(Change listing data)
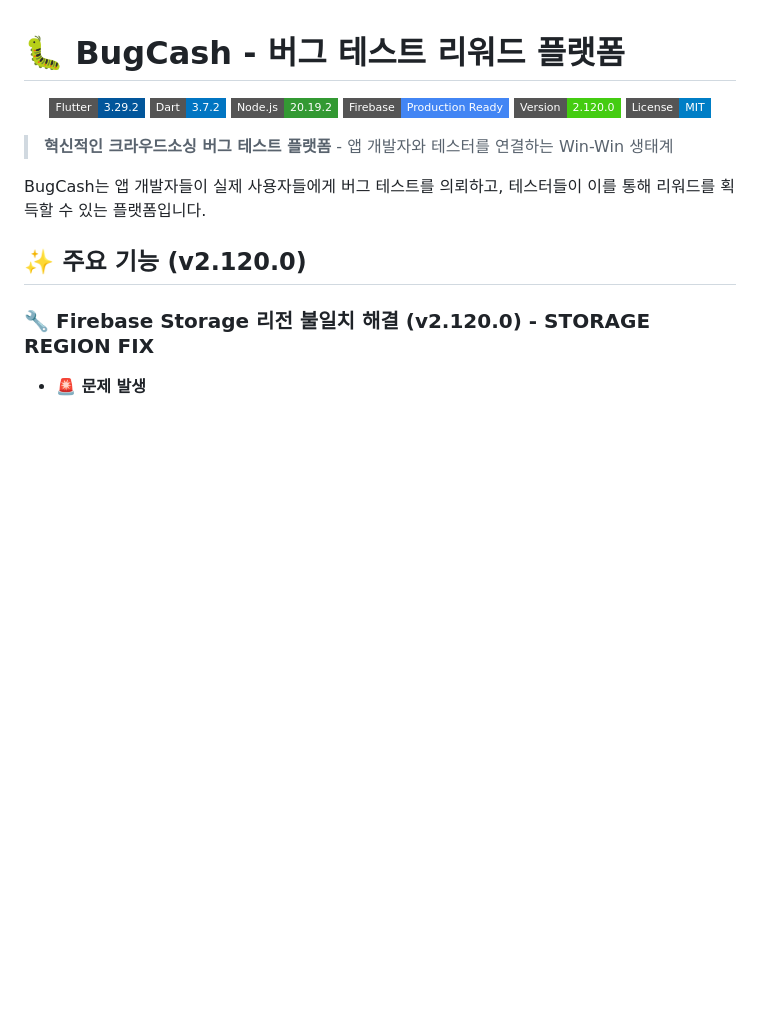
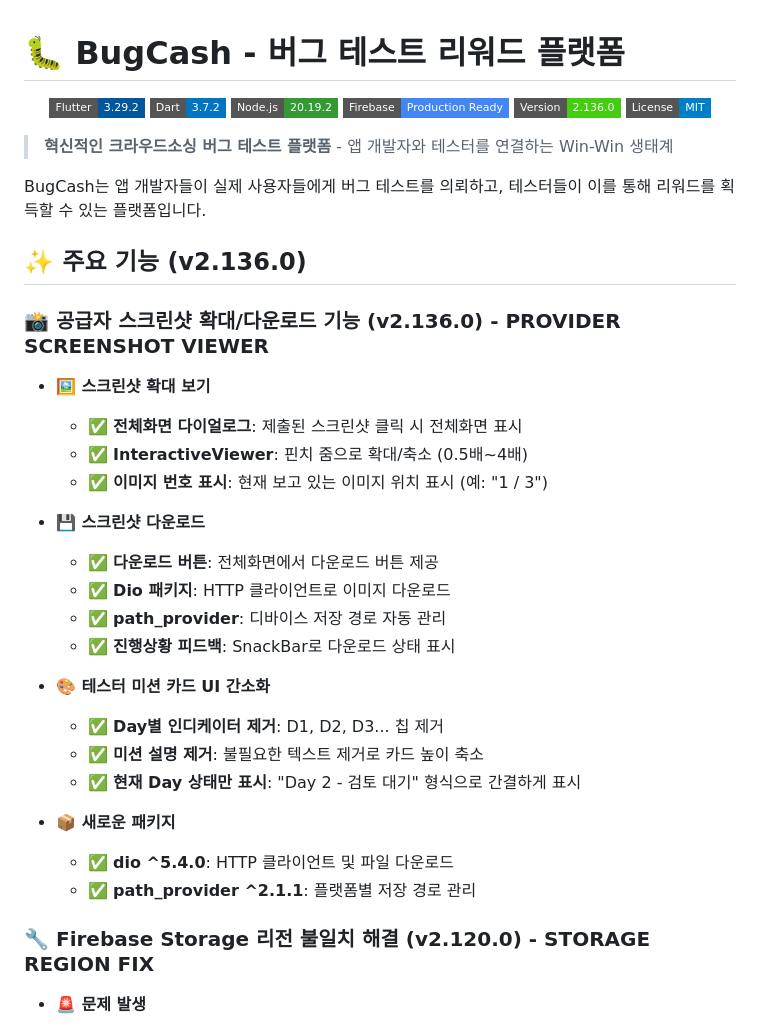
Before and after one commit to jagallang/BUG, a Markdown page: bugcash/README.md, the part around the change. GitHub-like rendering; badges without logos; blank space fills up the shorter version.

Commit message:
docs: v2.136.0 - README 업데이트
- 버전 배지 2.136.0으로 업데이트
- 공급자 스크린샷 확대/다운로드 기능 문서화
- 테스터 미션 카드 UI 간소화 내용 추가

🤖 Generated with [Claude Code](https://claude.com/claude-code)

Co-Authored-By: Claude <noreply@anthropic.com>

```diff
--- a/bugcash/README.md
+++ b/bugcash/README.md
@@ -5,7 +5,7 @@
   <img src="https://img.shields.io/badge/Dart-3.7.2-0175C2?style=flat-square&logo=dart" />
   <img src="https://img.shields.io/badge/Node.js-20.19.2-339933?style=flat-square&logo=node.js" />
   <img src="https://img.shields.io/badge/Firebase-Production%20Ready-4285F4?style=flat-square&logo=firebase" />
-  <img src="https://img.shields.io/badge/Version-2.120.0-success?style=flat-square" />
+  <img src="https://img.shields.io/badge/Version-2.136.0-success?style=flat-square" />
   <img src="https://img.shields.io/badge/License-MIT-blue.svg?style=flat-square" />
 </p>
 
@@ -13,7 +13,28 @@
 
 BugCash는 앱 개발자들이 실제 사용자들에게 버그 테스트를 의뢰하고, 테스터들이 이를 통해 리워드를 획득할 수 있는 플랫폼입니다.
 
-## ✨ 주요 기능 (v2.120.0)
+## ✨ 주요 기능 (v2.136.0)
+
+### 📸 공급자 스크린샷 확대/다운로드 기능 (v2.136.0) - **PROVIDER SCREENSHOT VIEWER**
+- **🖼️ 스크린샷 확대 보기**
+  - ✅ **전체화면 다이얼로그**: 제출된 스크린샷 클릭 시 전체화면 표시
+  - ✅ **InteractiveViewer**: 핀치 줌으로 확대/축소 (0.5배~4배)
+  - ✅ **이미지 번호 표시**: 현재 보고 있는 이미지 위치 표시 (예: "1 / 3")
+
+- **💾 스크린샷 다운로드**
+  - ✅ **다운로드 버튼**: 전체화면에서 다운로드 버튼 제공
+  - ✅ **Dio 패키지**: HTTP 클라이언트로 이미지 다운로드
+  - ✅ **path_provider**: 디바이스 저장 경로 자동 관리
+  - ✅ **진행상황 피드백**: SnackBar로 다운로드 상태 표시
+
+- **🎨 테스터 미션 카드 UI 간소화**
+  - ✅ **Day별 인디케이터 제거**: D1, D2, D3... 칩 제거
+  - ✅ **미션 설명 제거**: 불필요한 텍스트 제거로 카드 높이 축소
+  - ✅ **현재 Day 상태만 표시**: "Day 2 - 검토 대기" 형식으로 간결하게 표시
+
+- **📦 새로운 패키지**
+  - ✅ **dio ^5.4.0**: HTTP 클라이언트 및 파일 다운로드
+  - ✅ **path_provider ^2.1.1**: 플랫폼별 저장 경로 관리
 
 ### 🔧 Firebase Storage 리전 불일치 해결 (v2.120.0) - **STORAGE REGION FIX**
 - **🚨 문제 발생**
```
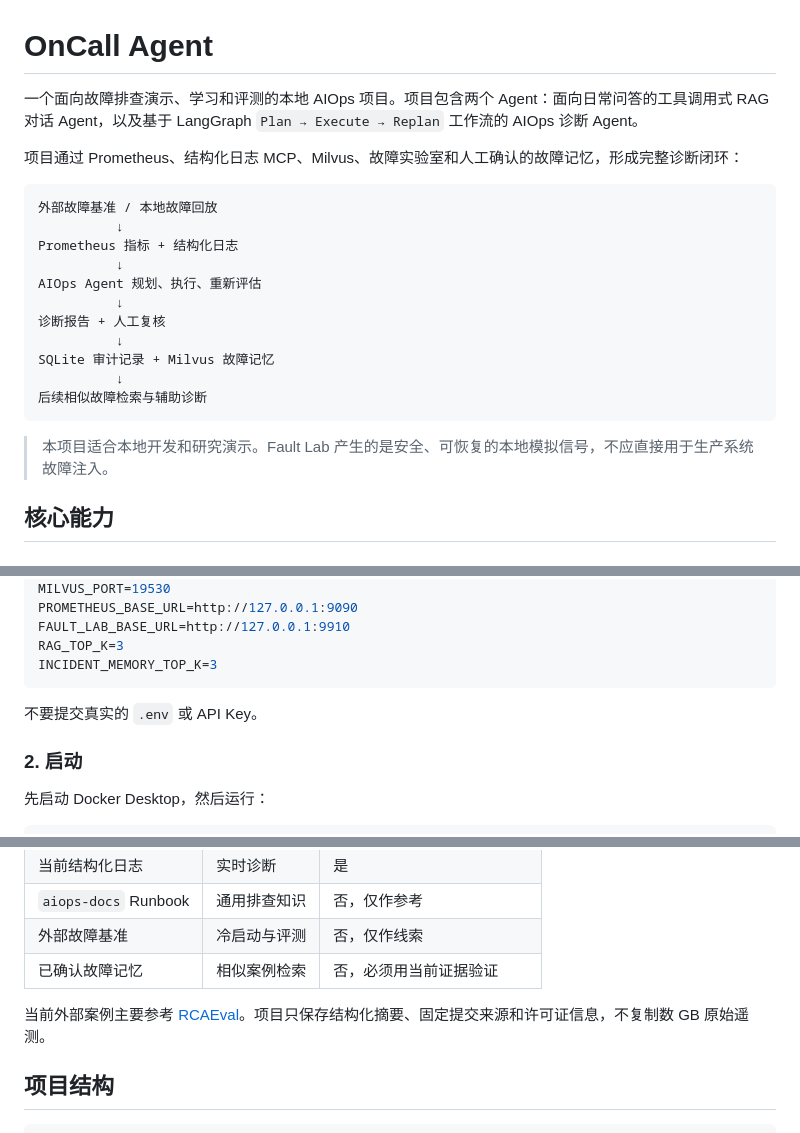
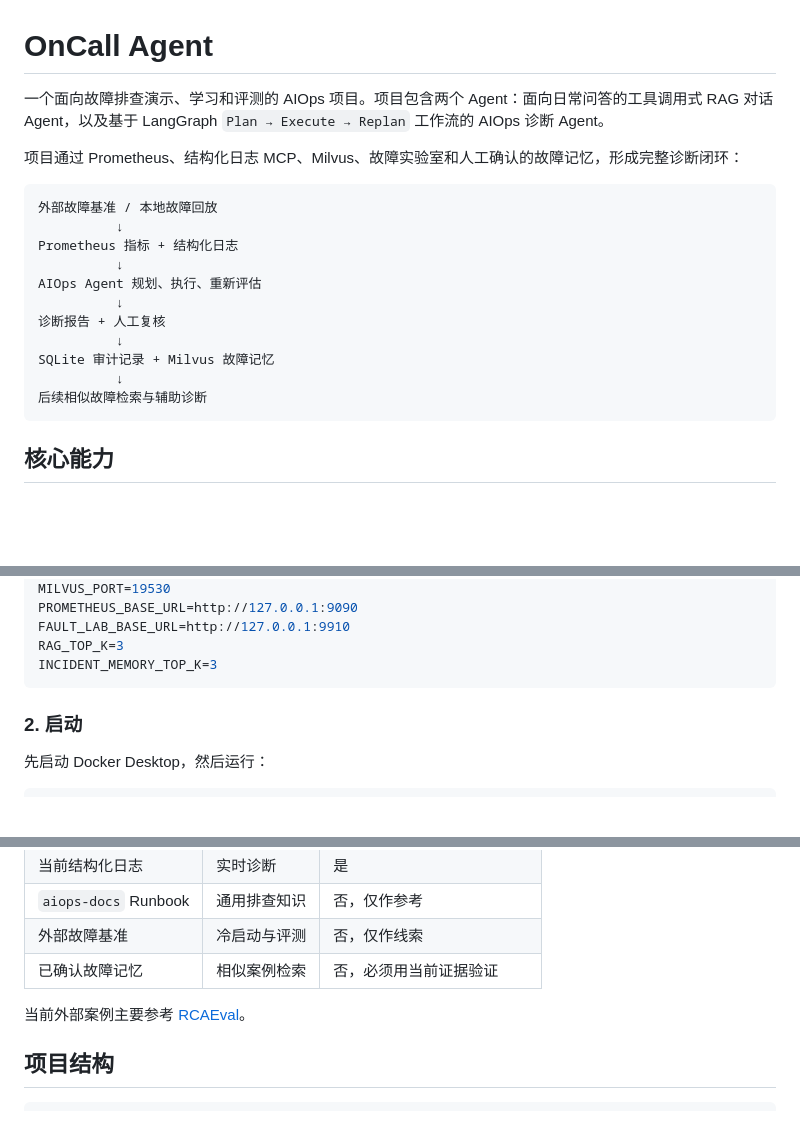
Before and after one commit to zt-0108/oncall-agent, a Markdown page: README.md, 3 parts joined by grey strips. Drawn GitHub-style; blank space fills up the shorter version.

Commit message:
Refine README content and formatting
Updated the README to improve clarity and formatting.

````diff
--- a/README.md
+++ b/README.md
@@ -1,6 +1,6 @@
 # OnCall Agent
 
-一个面向故障排查演示、学习和评测的本地 AIOps 项目。项目包含两个 Agent：面向日常问答的工具调用式 RAG 对话 Agent，以及基于 LangGraph `Plan → Execute → Replan` 工作流的 AIOps 诊断 Agent。
+一个面向故障排查演示、学习和评测的 AIOps 项目。项目包含两个 Agent：面向日常问答的工具调用式 RAG 对话 Agent，以及基于 LangGraph `Plan → Execute → Replan` 工作流的 AIOps 诊断 Agent。
 
 项目通过 Prometheus、结构化日志 MCP、Milvus、故障实验室和人工确认的故障记忆，形成完整诊断闭环：
 
@@ -18,7 +18,6 @@ SQLite 审计记录 + Milvus 故障记忆
 后续相似故障检索与辅助诊断
 ```
 
-> 本项目适合本地开发和研究演示。Fault Lab 产生的是安全、可恢复的本地模拟信号，不应直接用于生产系统故障注入。
 
 ## 核心能力
 
@@ -124,7 +123,6 @@ RAG_TOP_K=3
 INCIDENT_MEMORY_TOP_K=3
 ```
 
-不要提交真实的 `.env` 或 API Key。
 
 ### 2. 启动
 
@@ -244,7 +242,7 @@ curl -N -X POST http://localhost:9900/api/aiops \
 | 外部故障基准 | 冷启动与评测 | 否，仅作线索 |
 | 已确认故障记忆 | 相似案例检索 | 否，必须用当前证据验证 |
 
-当前外部案例主要参考 [RCAEval](https://github.com/phamquiluan/RCAEval)。项目只保存结构化摘要、固定提交来源和许可证信息，不复制数 GB 原始遥测。
+当前外部案例主要参考 [RCAEval](https://github.com/phamquiluan/RCAEval)。
 
 ## 项目结构
 
````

#### Task instructions
Wherever the string "style" is found in the entries, copy the line it sits in.

#### Response below
   <img src="https://img.shields.io/badge/Dart-3.7.2-0175C2?style=flat-square&logo=dart" />
   <img src="https://img.shields.io/badge/Node.js-20.19.2-339933?style=flat-square&logo=node.js" />
   <img src="https://img.shields.io/badge/Firebase-Production%20Ready-4285F4?style=flat-square&logo=firebase" />
-  <img src="https://img.shields.io/badge/Version-2.120.0-success?style=flat-square" />
+  <img src="https://img.shields.io/badge/Version-2.136.0-success?style=flat-square" />
   <img src="https://img.shields.io/badge/License-MIT-blue.svg?style=flat-square" />
Before and after one commit to zt-0108/oncall-agent, a Markdown page: README.md, 3 parts joined by grey strips. Drawn GitHub-style; blank space fills up the shorter version.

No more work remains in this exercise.